But it’s not that simple. In the west, as in Asia, there’s a lot of sexism. When we try to give what help we can, we’re accused of imposing western values on Asian countries. Suddenly, monks who had graciously accommodated western cultural impositions like air-conditioners, mobile phones, or credit cards, find themselves drawing a line in the sand when it comes to treating women as equals.
So bear this in mind when Ajahn Amaro recasts “cultural baggage” as “skillful means”. Ajahn Amaro is fortunate to practice within a tradition that had already divested itself of many forms of cultural baggage, thanks to the decades-long efforts of Ajahn Chah and other leaders of the forest tradition. They constantly had to battle with superstition and nonsense of all kinds, some merely time-wasting, others dangerous and harmful. The reasons they struggled are complex, but partly they were grounded on the reform movement started by King Mongkut in the 19th century under the influence of Western ideas of text-critical study.
As a result, the “Thai” Buddhism encountered by western students in north-east Thailand already had much in common with so-called “Western” Buddhism, which is, of course, why they were drawn there. Nevertheless, the Western monks had to face much bitter prejudice from some local monks, who for a long time tried to turn the local villagers against them. Now, of course, the Buddhism practiced by Western monks is regarded as a valuable and influential dimension of modern Thai Buddhism.
Still, the nature of such things is that they are never black and white. Ajahn Amaro, while presenting himself as a practitioner within a tradition that straddles the divide between Western and Asian Buddhism, is one of the leaders of an order that has actively undermined women’s right to pursue their religious path free of discrimination.

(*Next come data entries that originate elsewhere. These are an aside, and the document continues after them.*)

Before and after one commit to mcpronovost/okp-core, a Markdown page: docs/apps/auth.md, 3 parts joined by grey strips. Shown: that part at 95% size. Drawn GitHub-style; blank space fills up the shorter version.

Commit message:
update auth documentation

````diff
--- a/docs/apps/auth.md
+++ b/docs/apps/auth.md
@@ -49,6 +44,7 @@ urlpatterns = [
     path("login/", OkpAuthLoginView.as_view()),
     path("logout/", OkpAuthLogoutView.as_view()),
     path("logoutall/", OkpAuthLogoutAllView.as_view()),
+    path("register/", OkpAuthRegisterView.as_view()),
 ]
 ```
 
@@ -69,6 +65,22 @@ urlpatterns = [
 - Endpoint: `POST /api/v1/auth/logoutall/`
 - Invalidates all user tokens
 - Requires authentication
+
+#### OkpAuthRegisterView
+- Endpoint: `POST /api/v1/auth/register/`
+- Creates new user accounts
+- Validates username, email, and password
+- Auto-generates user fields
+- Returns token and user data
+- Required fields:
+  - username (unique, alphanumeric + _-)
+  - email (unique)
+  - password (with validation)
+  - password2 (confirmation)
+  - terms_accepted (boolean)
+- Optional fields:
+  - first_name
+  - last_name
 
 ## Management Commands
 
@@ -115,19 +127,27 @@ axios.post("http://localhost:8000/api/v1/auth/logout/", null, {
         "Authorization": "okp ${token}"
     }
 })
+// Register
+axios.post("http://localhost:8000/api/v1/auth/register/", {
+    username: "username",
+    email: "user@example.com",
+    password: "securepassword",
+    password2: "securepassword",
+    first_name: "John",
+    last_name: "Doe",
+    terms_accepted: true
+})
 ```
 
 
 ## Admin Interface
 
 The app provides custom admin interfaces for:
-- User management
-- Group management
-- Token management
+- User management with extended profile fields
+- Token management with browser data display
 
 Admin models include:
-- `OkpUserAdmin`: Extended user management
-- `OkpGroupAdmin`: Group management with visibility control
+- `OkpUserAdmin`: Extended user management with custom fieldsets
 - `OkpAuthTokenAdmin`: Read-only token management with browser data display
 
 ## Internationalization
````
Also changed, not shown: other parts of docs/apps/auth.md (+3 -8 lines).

What’s needed is not a blithe dismissal of traditional beliefs and practices, nor an equally blithe acceptance of them, but a grounded understanding of Dhamma. Then we will have the wisdom to know for ourselves what is good and what isn’t; what is skillful and what isn’t; and what should be developed, and what should be given up.